What is cleanfill?
Cleanfill materials are natural soils such as clay, soil, and rock, and some manufactured materials such as concrete, brick or tiles.
Cleanfill landfills are sites where only cleanfill material is accepted for disposal. Because of the type of material accepted, cleanfill landfills shouldn’t have any adverse effects on people or the environment.
However, many cleanfills mistakenly accept the wrong types of construction and demolition waste, contaminated soils, greenwaste, and other materials that can have an adverse effect on the environment.
What is not cleanfill?
Cleanfill must not include:
- Combustible, putrescible, degradable or leachable components
- Products derived from hazardous waste treatment
- Hazardous substances
- Liquid waste
- Contaminated soils (see more below)
Materials such as timber, metal, asbestos, greenwaste, household rubbish, road sweepings and foundry sand should not be accepted.
The Ministry for the Environment Guide to Management of Cleanfills provides more information on acceptable and unacceptable materials. (https://www.mfe.govt.nz/node/7425)
Heavy metals and organic contaminants can sometimes be found in soils. This is mainly due to historic practices where chemicals were manufactured, used, stored and disposed of in ways that are now considered unacceptable.
At high enough concentrations, these contaminants can be toxic to people and the environment. Contaminated soils should not be accepted at cleanfill landfills.
The Ministry for the Environment’s Hazardous Activities and Industries List (HAIL) outlines the types of activities that involve hazardous substance. Soil from sites with a history that includes a hazardous activity may have the potential to be contaminated. Any soil accepted from a HAIL site should be tested to make sure it is not contaminated.
Soils may naturally contain low concentrations of heavy metals. To differentiate between clean and contaminated soils, clean soils should only contain concentrations of heavy metals within the range that occurs naturally within the disposal area.
The historic pesticide DDT, which is widespread in the rural environment in very low concentrations, should be less than 0.35 mg/kg. Other man-made chemicals should be not be detectable when analysed at a lab.
The Regional Plan: Waste allows for the operation of cleanfill landfills as a permitted activity, provided sediment does not enter a water body.
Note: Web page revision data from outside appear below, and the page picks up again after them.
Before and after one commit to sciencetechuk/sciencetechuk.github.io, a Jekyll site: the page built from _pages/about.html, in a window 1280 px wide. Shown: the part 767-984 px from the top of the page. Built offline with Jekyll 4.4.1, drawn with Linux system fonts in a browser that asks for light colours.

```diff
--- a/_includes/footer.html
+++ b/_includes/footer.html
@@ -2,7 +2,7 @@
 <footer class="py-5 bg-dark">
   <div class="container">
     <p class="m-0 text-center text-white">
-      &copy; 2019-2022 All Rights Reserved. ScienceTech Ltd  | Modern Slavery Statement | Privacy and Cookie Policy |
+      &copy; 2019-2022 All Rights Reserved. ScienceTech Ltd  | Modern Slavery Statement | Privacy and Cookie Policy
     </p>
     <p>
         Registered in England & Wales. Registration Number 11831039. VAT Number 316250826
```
To operate under the permitted activity rule, cleanfill landfills must be have effective erosion and sediment control measures in place and stringent waste acceptance criteria.
Cleanfill landfill operators need to ensure that only cleanfill material is accepted. This requires careful monitoring of incoming loads to make sure they do not contain unacceptable material. Some contaminated soils won’t be obvious, so the Otago Regional Council recommends frequent testing to ensure that the site doesn’t become contaminated.
If these requirements aren’t met, a consent is required. A consent application may be declined if the location of the landfill or material accepted isn’t suitable. Please call us on 0800 474 082 if you have any queries, and ask to speak with someone in our consents team.